    Author: Nicole Madigan

Having grown up in the regional town of Maryborough in Queensland, nurse Sarah Brown was never drawn to life in the big cities.

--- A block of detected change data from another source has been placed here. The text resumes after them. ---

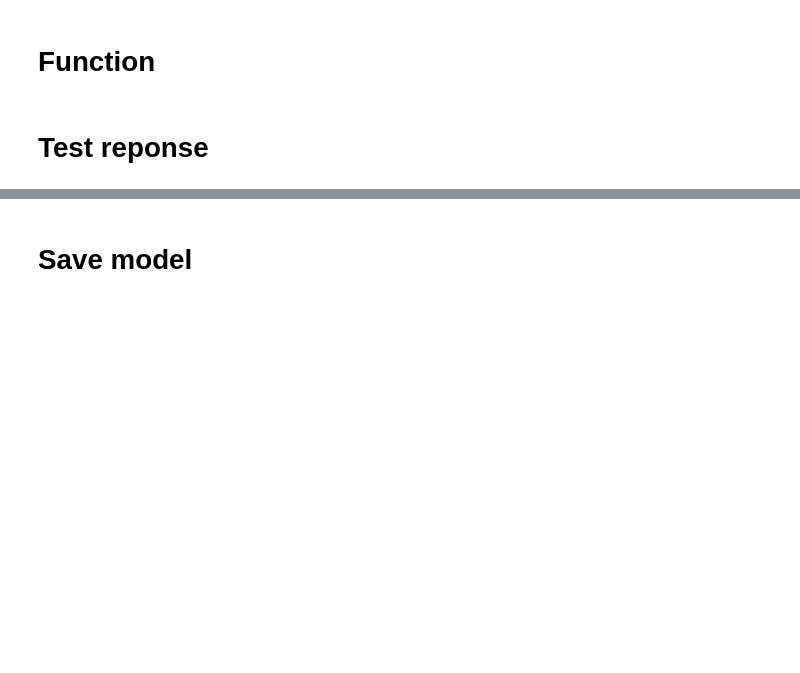
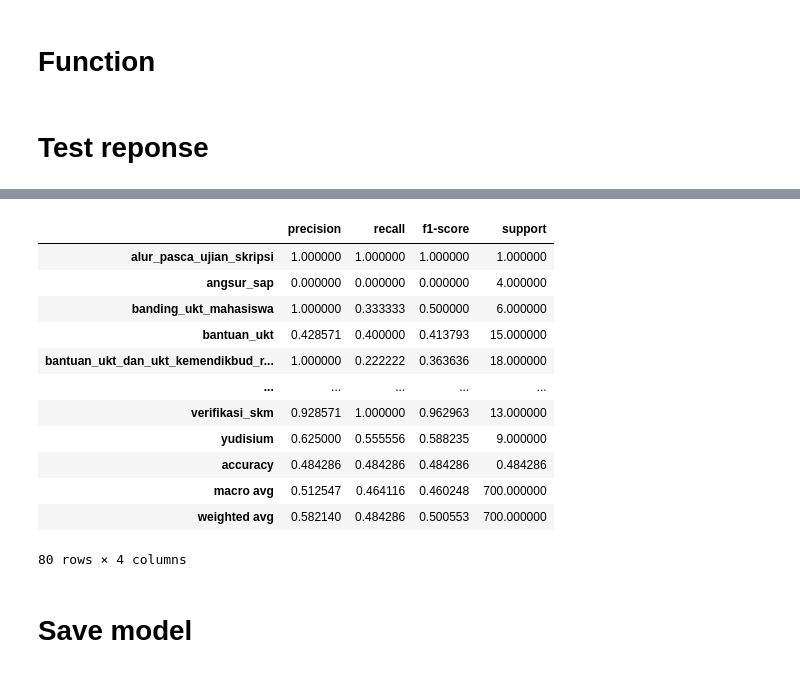
Before and after one commit to AndiAlifs/Halofilkom_dump, a Jupyter notebook: Chatbot_seFilkom.ipynb, the cells around one changed output, grey strips where cells are left out. Drawn from its saved outputs; the diff is of its cells as text; code cells hidden in the pictures; blank space fills up the shorter version.

```diff
--- a/Chatbot_seFilkom.ipynb
+++ b/Chatbot_seFilkom.ipynb
@@ -374,14 +588,8 @@ def kesamaan(content_a, content_b):
 # %%
 from Sastrawi.Stemmer.StemmerFactory import StemmerFactory
 
-def stem_text(text):
-    # sastrawi stemmer
-    factory = StemmerFactory()
-    stemmer = factory.create_stemmer()
-    return stemmer.stem(text)
-
-
 def clean_text(text):
+    text = cleanText(text)
     tokens = nltk.word_tokenize(text)
     tokens = [word for word in tokens]
     return tokens
@@ -392,8 +600,11 @@ def bag_of_words(text, vocab):
     bow = [0] * len(vocab)
     for w in tokens:
         for idx, word in enumerate(vocab):
-            if kesamaan(word,w) > 0.90:
-                print(word,'<=>',w,kesamaan(word,w))
+            # if kesamaan(word,w) > 0.90:
+            #     print(word,'<=>',w,kesamaan(word,w))
+            #     bow[idx] = 1
+            if word == w:
+                # print(word)
                 bow[idx] = 1
     return np.array(bow)
 
@@ -401,13 +612,13 @@ def bag_of_words(text, vocab):
 def pred_class(text, vocab, labels):
     bow = bag_of_words(text, vocab)
     result = model.predict(np.array([bow]))[0]
-    print(bow)
+    # print(bow)
     # melakukan iterasi dari seluruh kemungkinan kelas
     thresh = 0.5
     y_pred = [[idx, res] for idx, res in enumerate(result) if res > thresh]
 
     y_pred.sort(key=lambda x: x[1], reverse=True)
-    print(y_pred)
+    # print(y_pred)
     return_list = []
 
     for r in y_pred:
@@ -472,0 +686,2 @@ tanggal <=> gagal 0.9045340337332909
+# %%
+df_latih_sample = pd.read_csv('data_latih_bisakeknya_augmented.csv').drop(columns=['patterns'])
@@ -472,0 +704,7 @@ tanggal <=> gagal 0.9045340337332909
+# %%
+df_latih_sample['text'] = df_latih_sample['text'].apply(str)
+df_latih_sample['text'] = df_latih_sample['text'].apply(lambda x: cleanText(x))
+df_latih_sample['text'] = df_latih_sample['text'].apply(lambda x: stemSentence(x))
+df_latih_sample['text'] = df_latih_sample['text'].apply(lambda x: removeStopwords(x))
+df_latih_sample['text'] = df_latih_sample['text'].apply(lambda x: removeNonWords(x))
+df_latih_sample.head()
@@ -473,3 +718,29 @@ tanggal <=> gagal 0.9045340337332909
+# %%
+actual_kelas = []
+predicted_kelas = []
+
+for i in range(len(df_latih_sample)):
+    text = df_latih_sample.iloc[i]['text']
+    actual_kelas += [df_latih_sample.iloc[i]['classes']]
+    predicted_kelas += [pred_class(text, words, classes)[0]]
+# %%
+df_report = classification_report(actual_kelas, predicted_kelas, output_dict=True)
+df_report = pd.DataFrame(df_report).transpose()
+df_report
+# %% [output]
+|  | precision | recall | f1-score | support |
+| alur_pasca_ujian_skripsi | 1.000000 | 1.000000 | 1.000000 | 1.000000 |
+| angsur_sap | 0.000000 | 0.000000 | 0.000000 | 4.000000 |
+| banding_ukt_mahasiswa | 1.000000 | 0.333333 | 0.500000 | 6.000000 |
+| bantuan_ukt | 0.428571 | 0.400000 | 0.413793 | 15.000000 |
+| bantuan_ukt_dan_ukt_kemendikbud_r... | 1.000000 | 0.222222 | 0.363636 | 18.000000 |
+| ... | ... | ... | ... | ... |
+| verifikasi_skm | 0.928571 | 1.000000 | 0.962963 | 13.000000 |
+| yudisium | 0.625000 | 0.555556 | 0.588235 | 9.000000 |
+| accuracy | 0.484286 | 0.484286 | 0.484286 | 0.484286 |
+| macro avg | 0.512547 | 0.464116 | 0.460248 | 700.000000 |
+| weighted avg | 0.582140 | 0.484286 | 0.500553 | 700.000000 |
+80 rows × 4 columns
 # %% [markdown]
 # Save model
 # %%
```
Also changed, not shown: parts of 43 cells of this notebook, 6 other files.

On the contrary - having developed a passion for community nursing, Ms Brown’s career quickly took her to remote Northern Territory, where her years long dedication to the region’s aboriginal communities, lead to her being named Nurse or Midwife of the Year in the 2017 HESTA Australian Nursing & Midwifery Awards.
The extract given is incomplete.